Weatherford News

Aspen Shelton brings home the gold, one stroke at a time

Though Aspen Shelton swims for AHS, she’s also a Fort Worth Area Swim Team (FAST) club team member and works out routinely as seen here.
Though Aspen Shelton swims for AHS, she’s also a Fort Worth Area Swim Team (FAST) club team member and works out routinely as seen here. Weatherford Star-Telegram

If ever there was proof of miracle, Aledo's Aspen Shelton might be it.

The 15-year-old swimmer from Aledo High School not only has a rock-solid GPA, she is a competitive athlete and has the personality to match. But what the sophomore doesn’t have is something most folks may take for granted - good eyesight.

Considered legally blind, Aspen is a USA Swimmer and a USA Paralympic S 12 American record holder in the 100 free-style, 50 backstroke and 100 backstroke. While swimming for AHS, she’s also a Fort Worth Area Swim Team (FAST) club team member.

Recently, Aspen competed in the Speedo Can/Am Para-Swimming Championship in Canada where she won six gold medals.

According to the USA Paralympic website Team USA racked up a total of 17 records over the weekend with 14 American and three Pan American records. The competition welcomed 160 of the world’s best athletes from more than 10 countries.

Shelton made her presence known by setting the American record in the women’s S12 100 and 400 freestyle. She continued with wins in the 50 and 200 freestyle as well aas the 100 breaststroke.

Aspen’s journey towards success into the pool began when she was just 18 months old, as a form of therapy. She was born a “micro preemie” weighing in at just 1 pound, 12 ounces.

“She’s my miracle,” her mom Vicki calls her.

It was around 37 weeks, while still in the hospital, that doctors discovered Aspen’s ocular issues and declared her to have Retinopathy Of Prematurity - ROP, Stage III and “plus disease.”

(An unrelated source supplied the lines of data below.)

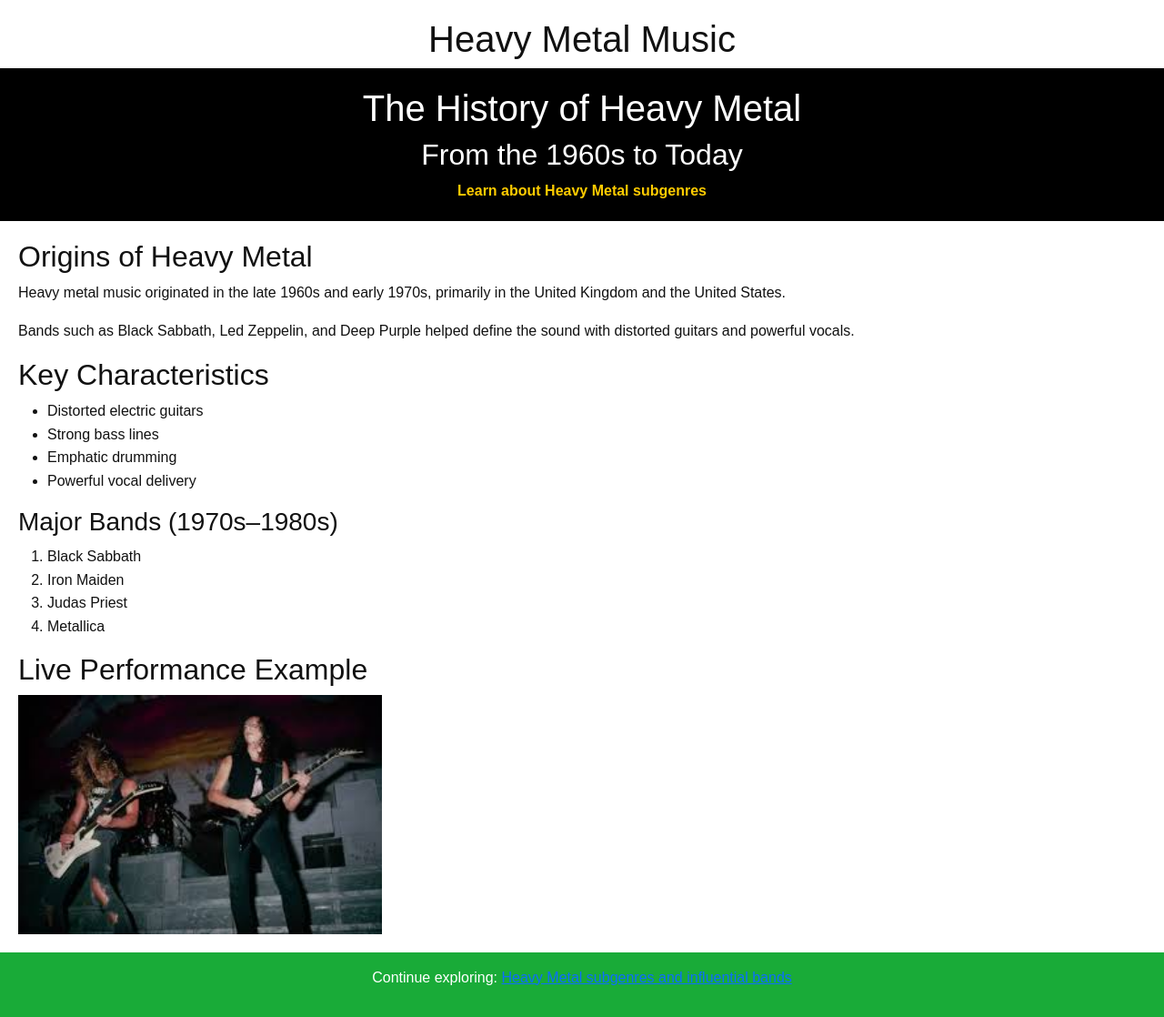
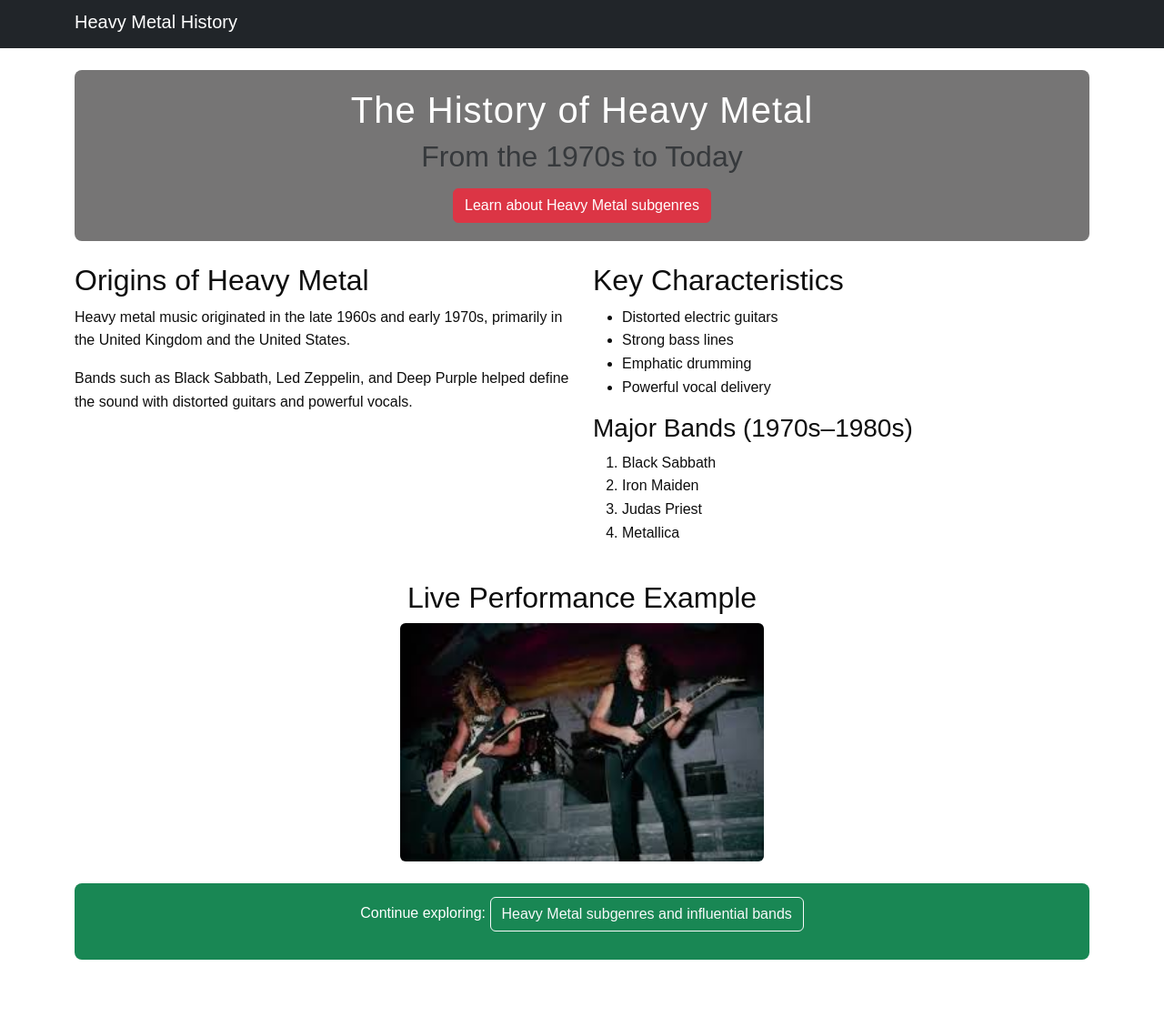
Before and after one commit to abrsabine-sys/Heavy-Metal-Website, a plain HTML site: page Heavy-Metal-Website/index.html in a window 1280 px wide. Shown: the part 5-1123 px from the top of the page at 91% size. After the commit the page ends 1060 px from the top, so only its background shows below. Drawn offline with nearby package versions, Linux system fonts and the light colour scheme; files that its build step writes are made by us from their sources.

Commit message:
Finished styling with bootstrap

```diff
--- a/Heavy-Metal-Website/index.html
+++ b/Heavy-Metal-Website/index.html
@@ -1,44 +1,47 @@
 <!DOCTYPE html>
 <html lang="en">
 <head>
-  <meta charset="UTF-8">
-  <meta name="viewport" content="width=device-width, initial-scale=1">
-  <title>My Website</title>
-
-  <!-- Bootstrap CSS -->
-  <link href="https://cdn.jsdelivr.net/npm/bootstrap@5.3.8/dist/css/bootstrap.min.css" rel="stylesheet">
-
-  <link rel="stylesheet" href="css/style.css">
 
   <meta charset="UTF-8">
   <meta name="viewport" content="width=device-width, initial-scale=1.0">
   <title>History of Heavy Metal</title>
 
-  <!-- External CSS file -->
+
+  <link href="https://cdn.jsdelivr.net/npm/bootstrap@5.3.8/dist/css/bootstrap.min.css" rel="stylesheet">
+
+
   <link rel="stylesheet" href="style.css">
 </head>
+
 <body>
+
+<nav class="navbar navbar-dark bg-dark">
+  <div class="container">
+    <span class="navbar-brand">Heavy Metal History</span>
+  </div>
+</nav>
 
 <div class="container mt-4">
 
-    <h1 class="text-center">Heavy Metal Music</h1>
+  <!-- Site header -->
+  <header class="text-center mb-4">
+    <h1>The History of Heavy Metal</h1>
+    <h2 class="text-muted">From the 1970s to Today</h2>
 
-</div>
-<!-- Site header -->
-<header>
-  <h1>The History of Heavy Metal</h1>
-  <h2>From the 1960s to Today</h2>
-
-  <!-- Navigation landmark for accessibility -->
-  <nav>
-    <a href="page2.html">Learn about Heavy Metal subgenres</a>
+    <!-- Navigation -->
+    <nav class="mt-3">
+      <a href="page2.html" class="btn btn-danger">
+        Learn about Heavy Metal subgenres
+      </a>
     </nav>
   </header>
 
   <!-- Main content -->
   <main>
 
-  <section>
+    <!-- ✅ Grid layout -->
+    <section class="row mb-4">
+      <div class="col-md-6">
         <h2>Origins of Heavy Metal</h2>
         <p>
           Heavy metal music originated in the late 1960s and early 1970s,
@@ -48,9 +51,9 @@
           Bands such as Black Sabbath, Led Zeppelin, and Deep Purple helped
           define the sound with distorted guitars and powerful vocals.
         </p>
-  </section>
+      </div>
 
-  <section>
+      <div class="col-md-6">
         <h2>Key Characteristics</h2>
 
         <ul>
@@ -67,27 +70,33 @@
           <li>Judas Priest</li>
           <li>Metallica</li>
         </ol>
+      </div>
     </section>
 
-  <section>
+    <!-- Image section -->
+    <section class="text-center mb-4">
       <h2>Live Performance Example</h2>
 
-    <!-- Descriptive alt text for screen readers -->
       <img
         src="images/Metallica.jpg"
         alt="Metallica performing live on stage in front of a large crowd"
+        class="img-fluid rounded"
         width="400">
     </section>
 
   </main>
 
-<!-- Footer landmark -->
-<footer>
+  <!-- Footer -->
+  <footer class="text-center mt-4">
     <p>
       Continue exploring:
-    <a href="page2.html">Heavy Metal subgenres and influential bands</a>
+      <a href="page2.html" class="btn btn-outline-light">
+        Heavy Metal subgenres and influential bands
+      </a>
     </p>
   </footer>
 
+</div>
+
 </body>
 </html>
--- a/Heavy-Metal-Website/style.css
+++ b/Heavy-Metal-Website/style.css
@@ -2,52 +2,57 @@
 body {
   font-family: Arial, sans-serif;
   background-color: #ffffff;
-  color: #111111; /* High contrast text */
-  margin: 0;
-  padding: 0;
+  color: #0e0e0e;
   line-height: 1.6;
 }
 
-/* Header styling */
+/* Header */
 header {
-  background-color: #000000;
+  background-color: #767575;
   color: #ffffff;
   padding: 20px;
-  text-align: center;
+  border-radius: 8px;
 }
 
 /* Navigation links */
 nav a {
   color: #ffcc00;
-  text-decoration: none;
   font-weight: bold;
 }
 
-/* Main content */
+/* Footer styling */
+footer {
+  background-color: #198754; /* Bootstrap green */
+  color: #ffffff;
+  padding: 15px;
+  border-radius: 8px;
+}
+
+img {
+  border-radius: 10px;
+  max-width: 100%;
+  height: auto;
+}
+
+/* Custom heading style */
+h1 {
+  letter-spacing: 1px;
+}
+
+/* =========================
+   REMOVE / COMMENTED OUT
+   (Bootstrap now handles this)
+   ========================= */
+
+/*
 main {
   padding: 20px;
 }
+*/
 
-/* Footer */
-footer {
-  background-color: #19ab38;
-  color: #ffffff;
-  text-align: center;
-  padding: 15px;
-}
-
-/* Responsive media query for mobile screens */
+/* Mobile adjustments */
 @media (max-width: 600px) {
-  body {
-    font-size: 16px;
-  }
-
   header {
     padding: 15px;
   }
-
-  img {
-    width: 100%;
-    height: auto;
-  }
 }
```
Lines whose indentation alone changed are shown as unchanged.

According to the National Eye Institute, ROP is a potentially blinding eye disorder that primarily affects premature infants weighing about 2¾ pounds (1250 grams) or less, that are born before 31 weeks of gestation. The smaller a baby is at birth, the more likely that baby is to develop ROP.

“Plus disease” means that the blood vessels of the retina have become enlarged and twisted, indicating a worsening of the disease. Treatment at this point has a good chance of preventing retinal detachment.

Vicki said she always suspected that Aspen would be declared legally blind as her eyesight was 20/400. Sure enough, in sixth grade, attending school in Keller at the time, news was indeed what they expected.

“We were told she was legally blind and that she would never drive a car,” Vicki said. “I kept thinking that this wasn’t real. So we just choose not to believe it.”

It wasn’t until the ninth grade it became “real” Vicki said.

“Her peripheral vision was like looking through a straw,” Vicki added. “No matter how much I denied it, it didn’t make it go away.”

Like a fish in water

Along her journey, Aspen’s spirits remained high.

“It’s okay,” Aspen said. “You have to look at life optimistically. I’m happy with what I have.”

It was that persistence, and a love for competitive swimming, that made Aspen’s sight 20/20.

“I started swimming at Emler when I was 6 years old and competitively since 9; I’ve just kept going,” she said.

Aspen has always competed against “able bodies,” said Vickie.

“We put her in the mainstream; we didn’t let her think she was different,” Vicki said. “The only thing she wasn’t allowed to do was play contact sports for obvious reasons.”

It was during her freshman year she heard of the Paralympic movement and a 15-year-old swimmer for Georgia, Hermes McClain, who had a similar disability and was competing in the pool.

“We got interested,” Vicki said. “We were watching some of their swim times and felt like Aspen could compete.”

In fact, had Aspen been able to compete in Rio de Janeiro, she would've walked away with a silver medal.

“It’s not easy to qualify for the Paralympics,” Vicki said. “You have to have medical documentation and get several tests to show what your vision is. It took us a year and lots of paperwork.”

Before the Paralympic team headed off to Rio to compete, Aspen was invited to Houston to meet the team, and see them off.

“It was so cool,” Aspen said. “It was so much fun.”

Like most dedicated athletes, Aspen swims almost everyday. Since AHS doesn’t have a natatorium, the teen has to be ferried to Fort Worth every day to workout at Tarrant County College's South Campus, sometimes twice a day.

Aspen said it’s fun but some mornings it’s hard to get up.

“She’s very focused,” said Kim Dorsey, AHS swim coach. “She’s very fun to watch. I’m impressed with her motivation and dedication, as anyone would be, with or without a disability.”

In four years, the Paralympic team will be headed to Tokyo. Aspen’s sights are set on taking the medal stand at 19.

“It’d be a dream come true,” Aspen said “It’d be a wonderful opportunity to represent the USA.”

Lance Winter: 817-390-7274

Twitter: @LanceWinter